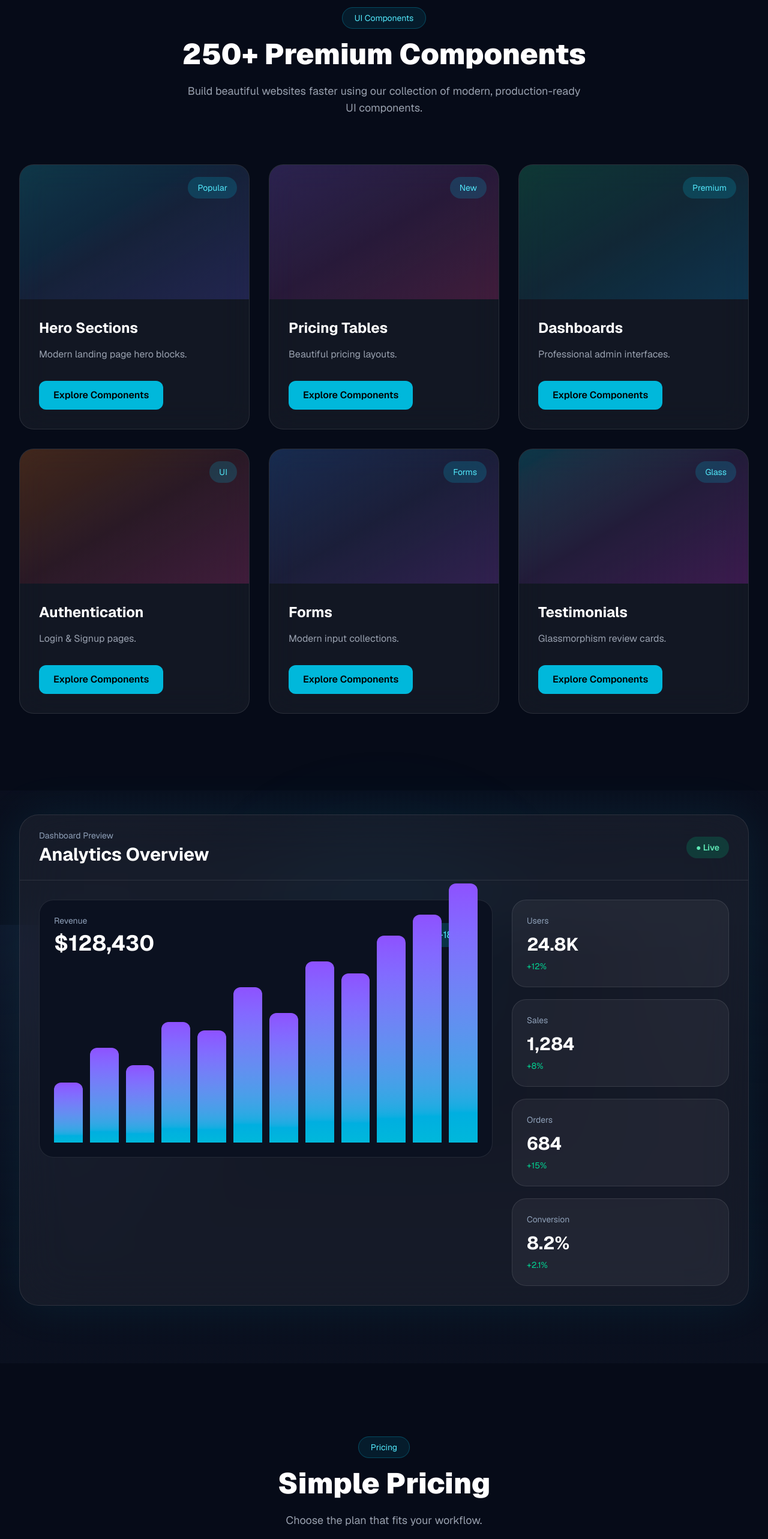
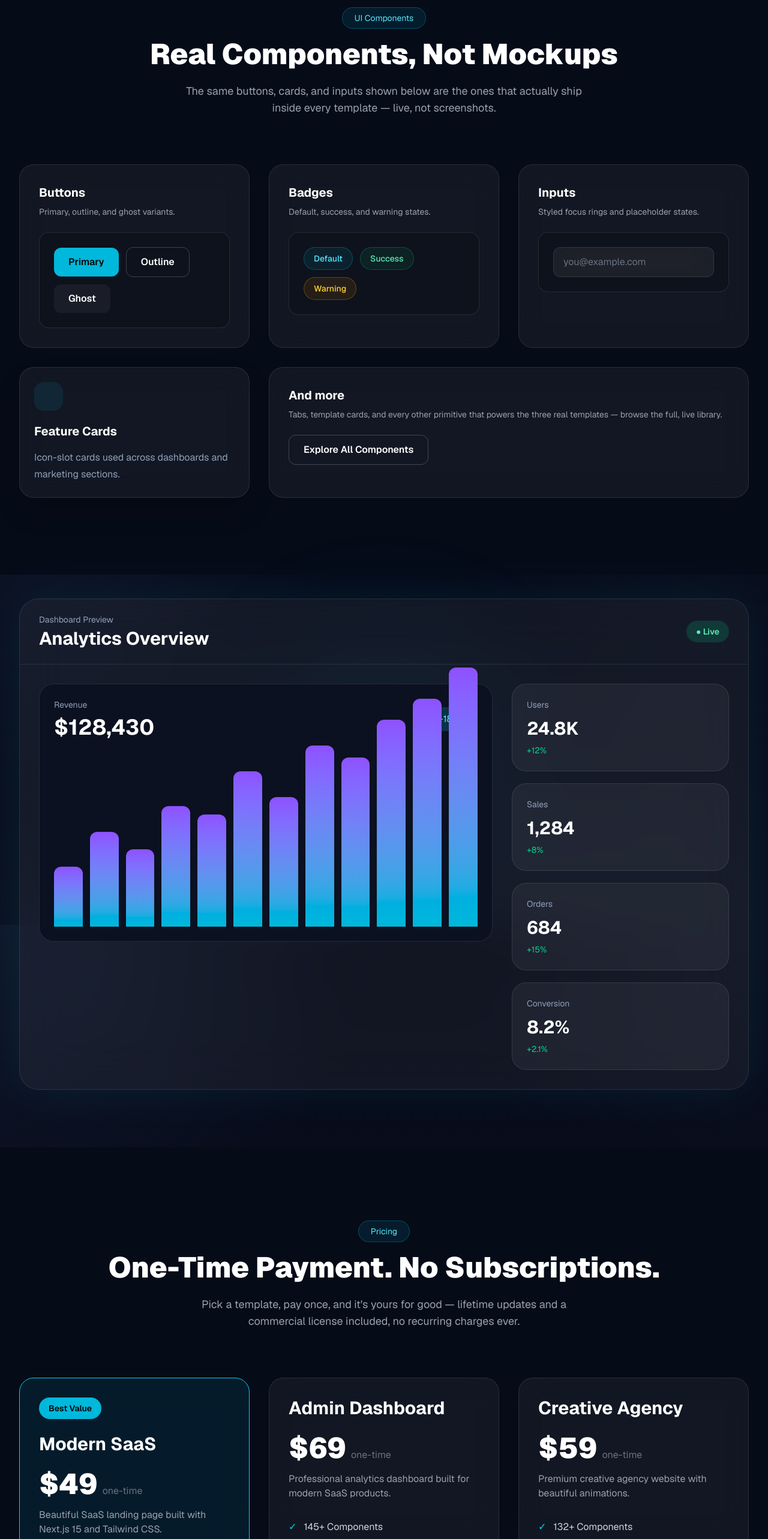
Before and after one commit to ghandon183-glitch/nexora-core, a Next.js app: page / in a window 1280 px wide. Shown: the part 2458-5024 px from the top of the page at 60% size. Built offline with nearby package versions, Linux system fonts and the light colour scheme.

Commit message:
Fix homepage pricing and components sections with accurate content

```diff
--- a/components/sections/components-showcase.tsx
+++ b/components/sections/components-showcase.tsx
@@ -1,43 +1,11 @@
+import Link from "next/link";
+
+import Button from "@/components/ui/button";
+import Badge from "@/components/ui/badge";
+import Input from "@/components/ui/input";
+import FeatureCard from "@/components/ui/feature-card";
+
 export default function ComponentsShowcase() {
-  const components = [
-    {
-      title: "Hero Sections",
-      description: "Modern landing page hero blocks.",
-      badge: "Popular",
-      color: "from-cyan-500/20 via-blue-500/10 to-indigo-500/20",
-    },
-    {
-      title: "Pricing Tables",
-      description: "Beautiful pricing layouts.",
-      badge: "New",
-      color: "from-violet-500/20 via-fuchsia-500/10 to-pink-500/20",
-    },
-    {
-      title: "Dashboards",
-      description: "Professional admin interfaces.",
-      badge: "Premium",
-      color: "from-emerald-500/20 via-cyan-500/10 to-sky-500/20",
-    },
-    {
-      title: "Authentication",
-      description: "Login & Signup pages.",
-      badge: "UI",
-      color: "from-orange-500/20 via-red-500/10 to-pink-500/20",
-    },
-    {
-      title: "Forms",
-      description: "Modern input collections.",
-      badge: "Forms",
-      color: "from-blue-500/20 via-indigo-500/10 to-purple-500/20",
-    },
-    {
-      title: "Testimonials",
-      description: "Glassmorphism review cards.",
-      badge: "Glass",
-      color: "from-cyan-500/20 via-purple-500/10 to-fuchsia-500/20",
-    },
-  ];
-
   return (
     <section className="bg-[#060B18] py-32">
       <div className="mx-auto max-w-7xl px-8">
@@ -48,51 +16,68 @@ export default function ComponentsShowcase() {
           </span>
 
           <h2 className="mt-6 text-5xl font-black text-white">
-            250+ Premium Components
+            Real Components, Not Mockups
           </h2>
 
           <p className="mx-auto mt-6 max-w-2xl text-lg text-gray-400">
-            Build beautiful websites faster using our collection of modern,
-            production-ready UI components.
+            The same buttons, cards, and inputs shown below are the ones that
+            actually ship inside every template &mdash; live, not screenshots.
           </p>
         </div>
 
         <div className="mt-20 grid gap-8 md:grid-cols-2 lg:grid-cols-3">
 
-          {components.map((item) => (
-            <div
-              key={item.title}
-              className="group overflow-hidden rounded-3xl border border-white/10 bg-white/5 backdrop-blur-xl transition-all duration-500 hover:-translate-y-3 hover:border-cyan-400/30"
-            >
+          <div className="rounded-3xl border border-white/10 bg-white/5 p-8 backdrop-blur-xl transition-all duration-500 hover:-translate-y-2 hover:border-cyan-400/30">
+            <h3 className="text-xl font-bold text-white">Buttons</h3>
+            <p className="mt-2 text-sm text-gray-400">
+              Primary, outline, and ghost variants.
+            </p>
+            <div className="mt-6 flex flex-wrap items-center gap-3 rounded-2xl border border-white/10 bg-black/20 p-6">
+              <Button>Primary</Button>
+              <Button variant="outline">Outline</Button>
+              <Button variant="ghost">Ghost</Button>
+            </div>
+          </div>
 
-              <div
-                className={`relative h-56 bg-gradient-to-br ${item.color}`}
-              >
+          <div className="rounded-3xl border border-white/10 bg-white/5 p-8 backdrop-blur-xl transition-all duration-500 hover:-translate-y-2 hover:border-cyan-400/30">
+            <h3 className="text-xl font-bold text-white">Badges</h3>
+            <p className="mt-2 text-sm text-gray-400">
+              Default, success, and warning states.
+            </p>
+            <div className="mt-6 flex flex-wrap items-center gap-3 rounded-2xl border border-white/10 bg-black/20 p-6">
+              <Badge>Default</Badge>
+              <Badge variant="success">Success</Badge>
+              <Badge variant="warning">Warning</Badge>
+            </div>
+          </div>
 
-                <span className="absolute right-5 top-5 rounded-full bg-cyan-500/20 px-4 py-2 text-sm text-cyan-300">
-                  {item.badge}
-                </span>
+          <div className="rounded-3xl border border-white/10 bg-white/5 p-8 backdrop-blur-xl transition-all duration-500 hover:-translate-y-2 hover:border-cyan-400/30">
+            <h3 className="text-xl font-bold text-white">Inputs</h3>
+            <p className="mt-2 text-sm text-gray-400">
+              Styled focus rings and placeholder states.
+            </p>
+            <div className="mt-6 rounded-2xl border border-white/10 bg-black/20 p-6">
+              <Input placeholder="you@example.com" />
+            </div>
+          </div>
 
-              </div>
+          <div className="md:col-span-2 lg:col-span-1">
+            <FeatureCard
+              title="Feature Cards"
+              description="Icon-slot cards used across dashboards and marketing sections."
+            />
+          </div>
 
-              <div className="p-8">
-
-                <h3 className="text-2xl font-bold text-white">
-                  {item.title}
-                </h3>
-
-                <p className="mt-4 text-gray-400">
-                  {item.description}
-                </p>
-
-                <button className="mt-8 rounded-xl bg-cyan-500 px-6 py-3 font-semibold text-black transition hover:scale-105">
-                  Explore Components
-                </button>
-
-              </div>
-
-            </div>
-          ))}
+          <div className="rounded-3xl border border-white/10 bg-white/5 p-8 backdrop-blur-xl transition-all duration-500 hover:-translate-y-2 hover:border-cyan-400/30 md:col-span-2">
+            <h3 className="text-xl font-bold text-white">And more</h3>
+            <p className="mt-2 text-sm text-gray-400">
+              Tabs, template cards, and every other primitive that powers the
+              three real templates &mdash; browse the full, live library.
+            </p>
+            <Link href="/components" className="mt-6 inline-block">
+              <Button variant="outline">Explore All Components</Button>
+            </Link>
+          </div>
 
         </div>
 
--- a/components/sections/pricing.tsx
+++ b/components/sections/pricing.tsx
@@ -1,48 +1,9 @@
+import Link from "next/link";
+
+import Button from "@/components/ui/button";
+import { templates } from "@/lib/data/templates";
+
 export default function Pricing() {
-  const plans = [
-    {
-      name: "Starter",
-      price: "$29",
-      description: "Perfect for freelancers and personal projects.",
-      features: [
-        "20 Premium Templates",
-        "100+ Components",
-        "Lifetime Updates",
-        "Email Support",
-      ],
-      button: "Get Started",
-      popular: false,
-    },
-    {
-      name: "Pro",
-      price: "$79",
-      description: "Best choice for startups and growing businesses.",
-      features: [
-        "150 Premium Templates",
-        "250+ Components",
-        "Figma Files",
-        "Lifetime Updates",
-        "Priority Support",
-      ],
-      button: "Buy Pro",
-      popular: true,
-    },
-    {
-      name: "Agency",
-      price: "$199",
-      description: "Unlimited access for agencies and large teams.",
-      features: [
-        "Unlimited Templates",
-        "All Components",
-        "Commercial License",
-        "Lifetime Updates",
-        "VIP Support",
-      ],
-      button: "Contact Sales",
-      popular: false,
-    },
-  ];
-
   return (
     <section className="bg-[#060B18] py-32">
       <div className="mx-auto max-w-7xl px-8">
@@ -54,69 +15,105 @@ export default function Pricing() {
           </span>
 
           <h2 className="mt-6 text-5xl font-black text-white">
-            Simple Pricing
+            One-Time Payment. No Subscriptions.
           </h2>
 
           <p className="mx-auto mt-6 max-w-2xl text-lg text-gray-400">
-            Choose the plan that fits your workflow.
+            Pick a template, pay once, and it&apos;s yours for good — lifetime
+            updates and a commercial license included, no recurring charges
+            ever.
           </p>
 
         </div>
 
         <div className="mt-20 grid gap-8 lg:grid-cols-3">
 
-          {plans.map((plan) => (
+          {templates.map((template) => {
+            const popular = template.badge === "Popular";
+
+            return (
               <div
-              key={plan.name}
+                key={template.slug}
                 className={`rounded-3xl border p-8 backdrop-blur-xl transition duration-300 hover:-translate-y-2 ${
-                plan.popular
+                  popular
                     ? "border-cyan-400 bg-cyan-500/10"
                     : "border-white/10 bg-white/5"
                 }`}
               >
 
-              {plan.popular && (
+                {popular && (
                   <div className="mb-6 inline-block rounded-full bg-cyan-500 px-4 py-2 text-sm font-semibold text-black">
-                  Most Popular
+                    Best Value
                   </div>
                 )}
 
                 <h3 className="text-3xl font-bold text-white">
-                {plan.name}
+                  {template.title}
                 </h3>
 
                 <div className="mt-6 text-5xl font-black text-white">
-                {plan.price}
+                  ${template.price}
+                  <span className="ml-2 text-base font-normal text-gray-500">
+                    one-time
+                  </span>
                 </div>
 
                 <p className="mt-4 text-gray-400">
-                {plan.description}
+                  {template.description}
                 </p>
 
                 <ul className="mt-8 space-y-4">
-                {plan.features.map((feature) => (
-                  <li
-                    key={feature}
-                    className="flex items-center gap-3 text-gray-300"
-                  >
+
+                  <li className="flex items-center gap-3 text-gray-300">
                     <span className="text-cyan-400">✓</span>
-                    {feature}
+                    {template.components}+ Components
                   </li>
-                ))}
+
+                  <li className="flex items-center gap-3 text-gray-300">
+                    <span className="text-cyan-400">✓</span>
+                    Lifetime Updates
+                  </li>
+
+                  <li className="flex items-center gap-3 text-gray-300">
+                    <span className="text-cyan-400">✓</span>
+                    Commercial License
+                  </li>
+
                 </ul>
 
-              <button
-                className={`mt-10 w-full rounded-xl py-4 font-bold transition ${
-                  plan.popular
-                    ? "bg-cyan-500 text-black hover:scale-105"
-                    : "border border-white/20 text-white hover:bg-white/10"
-                }`}
+                <Link href={`/templates/${template.slug}`} className="mt-10 block">
+                  <Button
+                    variant={popular ? "primary" : "outline"}
+                    className="w-full"
                   >
-                {plan.button}
-              </button>
+                    View {template.title}
+                  </Button>
+                </Link>
 
               </div>
-          ))}
+            );
+          })}
+
+        </div>
+
+        <div className="mt-10 flex flex-col items-center justify-between gap-6 rounded-3xl border border-white/10 bg-white/5 p-10 text-center backdrop-blur-xl md:flex-row md:text-left">
+
+          <div>
+            <h3 className="text-xl font-bold text-white">
+              No subscriptions. No hidden tiers. Ever.
+            </h3>
+
+            <p className="mt-2 max-w-2xl text-sm text-gray-400">
+              Every template is a single, one-time payment via crypto —
+              that&apos;s the whole pricing model.
+            </p>
+          </div>
+
+          <Link href="/pricing">
+            <Button variant="outline" className="whitespace-nowrap">
+              See Full Pricing Details
+            </Button>
+          </Link>
 
         </div>
 
```
Lines whose indentation alone changed are shown as unchanged.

# # # # # # #

REQUIREMENT. Collect every line from the records above that contains the word "const".

WRITTEN RESPONSE.
-  const components = [
-  const plans = [
+            const popular = template.badge === "Popular";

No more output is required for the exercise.